In child death cases, the parents can recover for the value of the decedent’s services. Thompson v Ogemaw County Bd of Rd Comm’rs, 357 Mich 482, 98 NW2d 620 (1959); Dauer’s Estate v Zabel, 19 Mich App 198, 172 NW2d 701 (1969). That value, presumably, is at least equal to the amount the parents have paid for support, maintenance, and education. Rohm v Stroud, 386 Mich 693, 194 NW2d 307 (1972). In calculating the loss, you should consider the following factors: the cost of the birth, food, clothing, medicine, education, shelter, and transportation. Rohm v Stroud, 35 Mich App 257, 192 NW2d 388 (1971), aff’d, 386 Mich 693 (1972).

In proving loss of services, you will need testimony on the cost of replacement services. You should ask expert witnesses, such as economists, Michigan Unemployment Insurance Agency personnel, or labor department personnel, to testify about such costs.

G. Loss of Gifts and Valuable Gratuities

§3.23 Loss of gifts and valuable gratuities as an element of damages is not well discussed in the relevant cases and apparently has little applicability. However, it is covered in M Civ JI 45.02 and may be applicable in some cases. For example, a parent may have regularly given valuable gifts to a child on the child’s birthday and at Christmas. If a pattern is established, a jury might well infer a continuation of the gift giving but for the death of the parent and permit recovery. See DeVito v United Airlines, 98 F Supp 88 (EDNY 1951); Dickey v Parham, 331 So 2d 917 (Miss 1976).

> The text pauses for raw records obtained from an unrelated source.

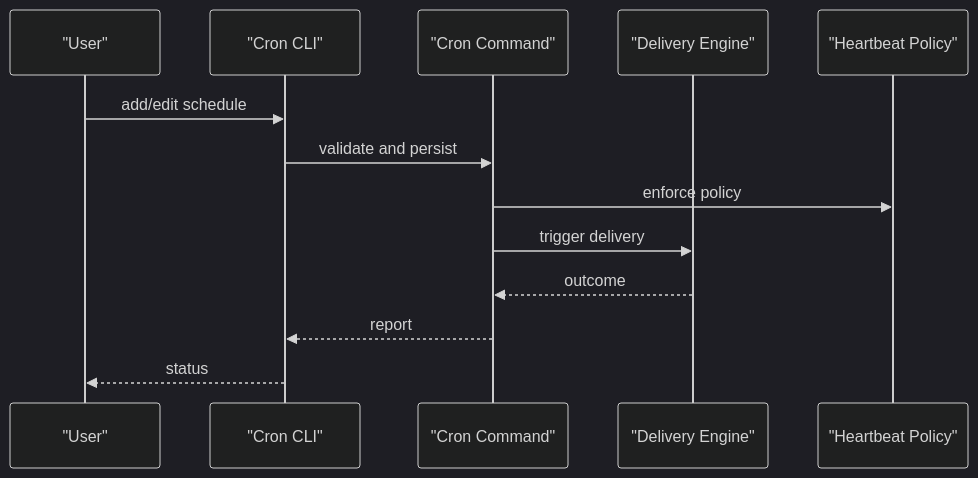
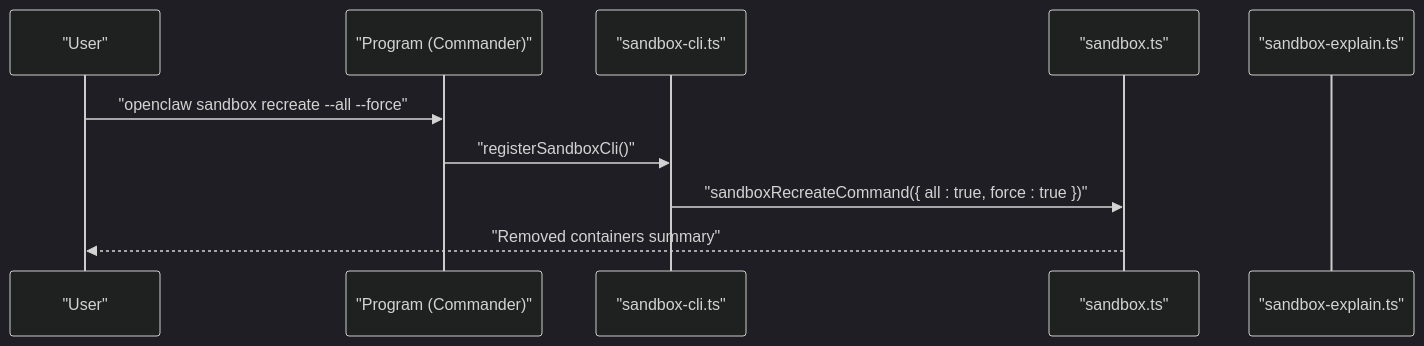
Before and after one commit to botx-work/OpenClaw-Internals: the fourth of 6 diagrams in repowiki/en/content/CLI Interface/Utility Commands.md, drawn with Mermaid (dark theme). The commit also changed other lines of this file and 332 other files, not shown here.

````diff
--- a/repowiki/en/content/CLI Interface/Utility Commands.md
+++ b/repowiki/en/content/CLI Interface/Utility Commands.md
@@ -330,15 +178,12 @@
 ```mermaid
 sequenceDiagram
 participant U as "User"
-participant CLI as "Cron CLI"
-participant CMD as "Cron Command"
-participant Del as "Delivery Engine"
-participant HB as "Heartbeat Policy"
-U->>CLI : add/edit schedule
-CLI->>CMD : validate and persist
-CMD->>HB : enforce policy
-CMD->>Del : trigger delivery
-Del-->>CMD : outcome
-CMD-->>CLI : report
-CLI-->>U : status
+participant P as "Program (Commander)"
+participant SC as "sandbox-cli.ts"
+participant CMD as "sandbox.ts"
+participant EX as "sandbox-explain.ts"
+U->>P : "openclaw sandbox recreate --all --force"
+P->>SC : "registerSandboxCli()"
+SC->>CMD : "sandboxRecreateCommand({ all : true, force : true })"
+CMD-->>U : "Removed containers summary"
 ```
````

H. Loss of Parental Training and Guidance

§3.24 Loss of parental training and guidance as an element of damages may be measured by the loss of nurturance, education, guidance, and discipline provided by a loving parent. See generally 4 Am Jur Proof of Facts 132. The mere presence of an adult may provide important developmental influences to a child, and a proper parental presence might help make a child a healthy and socially functioning human being. Michigan law recognizes the loss of these important factors as an element of damages. Sipes v Michigan Cent RR Co, 231 Mich 404, 204 NW 84 (1925); Westfall v Venton, 1 Mich App 612, 137 NW2d 757 (1965). Walker v Lake Shore & Michigan S Ry Co, 111 Mich 518, 69 NW 1114 (1897).

I. Loss of Expected Inheritance

§3.25 Loss of an expected inheritance might be recoverable in an appropriate case. Grimes v King, 311 Mich 399, 18 NW2d 870 (1945). The Grimes court established the following principle:

The deceased had an established earning capacity as a music teacher and had she lived throughout her expectancy could have added to the worth of her estate in which her heirs at law would participate. Under the statutory provisions … they would also participate in the distribution of the damages assessed and collected.

Id. at 415. But see Baker v Slack, 319 Mich 703, 30 NW2d 403 (1948). Although the Grimes court would permit loss of an expected inheritance as an element of damages, the Baker court found it too speculative. In a sense, any award for future damages is uncertain and speculative to some extent. If the proofs reasonably demonstrate accretions in the decedent’s personal estate, a pattern of thrift, and the accumulation of property for later years, a jury could well find a loss.
Most jurisdictions permit recovery for loss of an anticipated inheritance. Martin v Atlantic Coast Line RR Co, 268 F2d 397 (5th Cir 1959); Salinas v Kahn, 2 Ariz App 181, 407 P2d 120, (1965), modified on other grounds, 2 Ariz App 348, 409 P2d 64 (1965); Annotation, Wrongful Death Damages for Loss of Expectancy of Inheritance from Decedent, 91 ALR 2d 447. In Michigan, however, it is still unclear under what circumstances a wrongful death recovery may include the loss of an expected inheritance. See Brown v Department of State Highways, 126 Mich App 392, 337 NW2d 76 (1983).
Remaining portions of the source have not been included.